He added, "Within this video, the dancer represents a scorched Mother Earth, from horror to humanity, ever in tune with the heart and flow of the song (and world), and ultimately aware of the inevitable and ever growing destructive cycle we are in."

Exul was finally mixed and mastered in July 2022; the band began recording in March 2020, but due to American producer Mark Lewis, Benjamin Baret and Garattoni being stranded overseas indefinitely after Australia closed the international border, the process almost completely broke the band.

“Overall, there’s a darker core to this album, perhaps more ominous than previous releases,” Xenoyr said. “However abstract the lyrics are, they involve some form of unwanted departure — all journeys into torment, passion, longing and even despair. 

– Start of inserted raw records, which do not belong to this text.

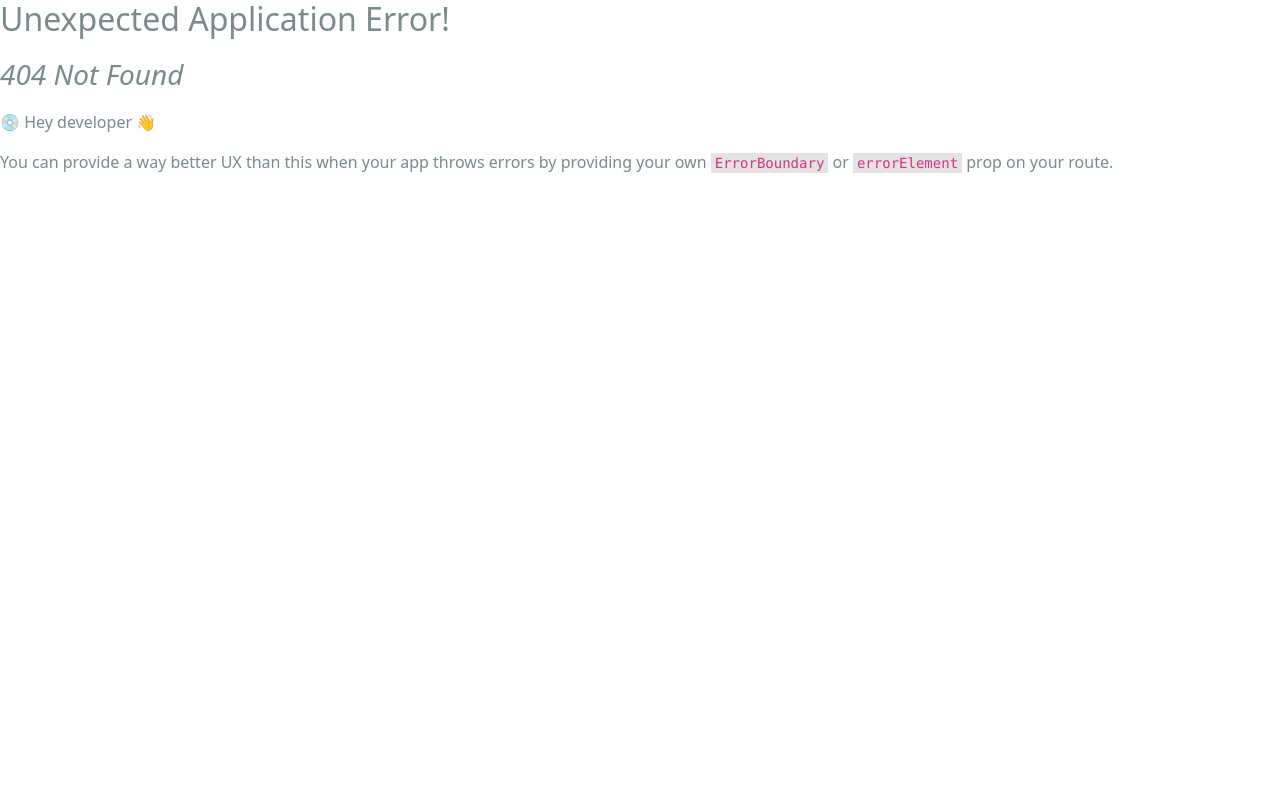
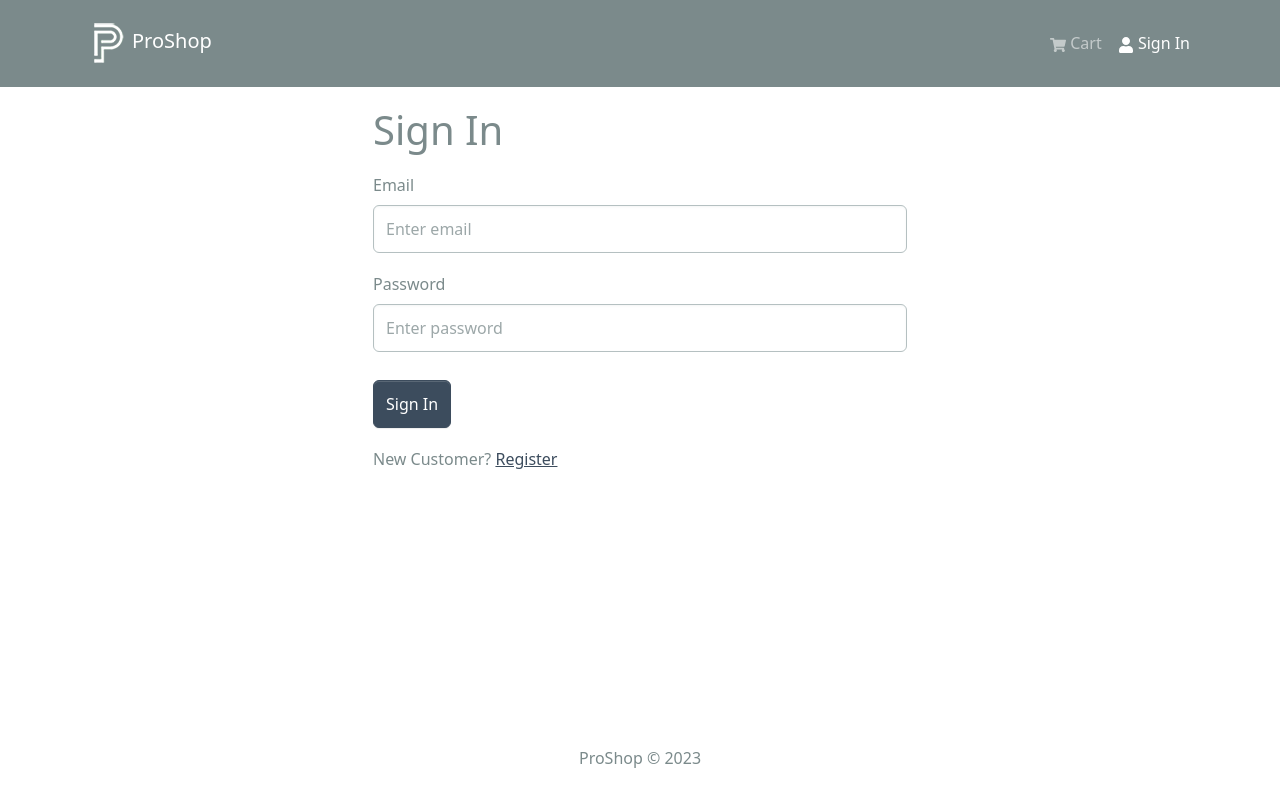
Before and after one commit to dabingch/proshop, a React (Create React App) app in the folder frontend/: page /login in a window 1280 px wide. Before the commit this address had no page. Shown: the top 802 px of the page. Built offline with nearby package versions, Linux system fonts and the light colour scheme.

Commit message:
Added login authentication

```diff
--- a/frontend/package.json
+++ b/frontend/package.json
@@ -17,6 +17,7 @@
 		"react-router-bootstrap": "^0.26.2",
 		"react-router-dom": "^6.13.0",
 		"react-scripts": "5.0.1",
+		"react-toastify": "^9.1.3",
 		"web-vitals": "^2.1.4"
 	},
 	"scripts": {
--- a/frontend/src/App.js
+++ b/frontend/src/App.js
@@ -1,5 +1,8 @@
 import { Container } from 'react-bootstrap'
 import { Outlet } from 'react-router-dom'
+// Config for react-toastify
+import { ToastContainer } from 'react-toastify'
+import 'react-toastify/dist/ReactToastify.css'
 import Header from './components/Header'
 import Footer from './components/Footer'
 
@@ -13,6 +16,7 @@
 				</Container>
 			</main>
 			<Footer />
+			<ToastContainer />
 		</>
 	)
 }
--- /dev/null
+++ b/frontend/src/components/FormContainer.jsx
@@ -0,0 +1,15 @@
+import { Row, Col, Container } from 'react-bootstrap'
+
+const FormContainer = ({ children }) => {
+	return (
+		<Container>
+			<Row className='justify-content-md-center'>
+				<Col xs={12} md={6}>
+					{children}
+				</Col>
+			</Row>
+		</Container>
+	)
+}
+
+export default FormContainer
--- a/frontend/src/components/Header.jsx
+++ b/frontend/src/components/Header.jsx
@@ -1,11 +1,14 @@
 import { useSelector } from 'react-redux'
-import { Navbar, Nav, Container, Badge } from 'react-bootstrap'
+import { Navbar, Nav, Container, Badge, NavDropdown } from 'react-bootstrap'
 import { FaShoppingCart, FaUser } from 'react-icons/fa'
 import { LinkContainer } from 'react-router-bootstrap'
 import logo from '../assets/logo.png'
 
 const Header = () => {
 	const { cartItems } = useSelector((state) => state.cart)
+	const { userInfo } = useSelector((state) => state.auth)
+
+	const handleLogout = () => {}
 
 	return (
 		<header>
@@ -36,11 +39,27 @@
 									)}
 								</Nav.Link>
 							</LinkContainer>
-							<LinkContainer to='login'>
-								<Nav.Link>
-									<FaUser /> Sign In
-								</Nav.Link>
-							</LinkContainer>
+							{userInfo ? (
+								<NavDropdown
+									title={userInfo.name}
+									id='username'
+								>
+									<LinkContainer to='/profile'>
+										<NavDropdown.Item>
+											Profile
+										</NavDropdown.Item>
+									</LinkContainer>
+									<NavDropdown.Item onClick={handleLogout}>
+										Logout
+									</NavDropdown.Item>
+								</NavDropdown>
+							) : (
+								<LinkContainer to='login'>
+									<Nav.Link>
+										<FaUser /> Sign In
+									</Nav.Link>
+								</LinkContainer>
+							)}
 						</Nav>
 					</Navbar.Collapse>
 				</Container>
--- a/frontend/src/index.js
+++ b/frontend/src/index.js
@@ -10,6 +10,7 @@
 import HomeScreen from './screens/HomeScreen'
 import ProductScreen from './screens/ProductScreen'
 import CartScreen from './screens/CartScreen'
+import LoginScreen from './screens/LoginScreen'
 
 const router = createBrowserRouter([
 	{
@@ -21,6 +22,10 @@
 			{
 				path: '/cart',
 				element: <CartScreen />,
+			},
+			{
+				path: '/login',
+				element: <LoginScreen />,
 			},
 		],
 	},
--- /dev/null
+++ b/frontend/src/screens/LoginScreen.jsx
@@ -0,0 +1,96 @@
+import { useState, useEffect } from 'react'
+import { Link, useLocation, useNavigate } from 'react-router-dom'
+import { useDispatch, useSelector } from 'react-redux'
+import { useLoginMutation, setCredentials } from '../store'
+import { Form, Button, Row, Col } from 'react-bootstrap'
+import FormContainer from '../components/FormContainer'
+import Loader from '../components/Loader'
+import { toast } from 'react-toastify'
+
+const LoginScreen = () => {
+	const [email, setEmail] = useState('')
+	const [password, setPassword] = useState('')
+
+	const dispatch = useDispatch()
+	const navigate = useNavigate()
+
+	const [login, { isLoading }] = useLoginMutation()
+
+	const { userInfo } = useSelector((state) => state.auth)
+
+	const { search } = useLocation()
+	const sp = new URLSearchParams(search)
+	const redirect = sp.get('redirect') || '/'
+
+	useEffect(() => {
+		if (userInfo) {
+			navigate(redirect)
+		}
+	}, [userInfo, redirect, navigate])
+
+	const handleSubmit = async (e) => {
+		e.preventDefault()
+		try {
+			const res = await login({ email, password }).unwrap() // unwrap the promise
+			dispatch(setCredentials(res))
+			navigate(redirect)
+		} catch (err) {
+			toast.error(err?.data?.message || err.error)
+		}
+	}
+
+	return (
+		<FormContainer>
+			<h1>Sign In</h1>
+			<Form onSubmit={handleSubmit}>
+				<Form.Group controlId='email' className='my-3'>
+					<Form.Label>Email</Form.Label>
+					<Form.Control
+						type='email'
+						placeholder='Enter email'
+						value={email}
+						onChange={(e) => setEmail(e.target.value)}
+					></Form.Control>
+				</Form.Group>
+
+				<Form.Group controlId='password' className='my-3'>
+					<Form.Label>Password</Form.Label>
+					<Form.Control
+						type='password'
+						placeholder='Enter password'
+						value={password}
+						onChange={(e) => setPassword(e.target.value)}
+					></Form.Control>
+				</Form.Group>
+
+				<Button
+					disabled={isLoading}
+					type='submit'
+					variant='primary'
+					className='mt-2'
+				>
+					Sign In
+				</Button>
+
+				{isLoading && <Loader />}
+			</Form>
+
+			<Row className='py-3'>
+				<Col>
+					New Customer?{' '}
+					<Link
+						to={
+							redirect
+								? `/register?redirect=${redirect}`
+								: '/register'
+						}
+					>
+						Register
+					</Link>
+				</Col>
+			</Row>
+		</FormContainer>
+	)
+}
+
+export default LoginScreen
```
Also changed, not shown: 1 other file (tests, documents, lock files or other folders).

"They touch on the process of physical and psychological destruction that comes from that sense or reality of being exiled, whether forced from one’s land, ostracised from a community, shunned by a religion, or even simply being treated differently for being who they are.”

Pre-order Exul here and watch the Equus music video below.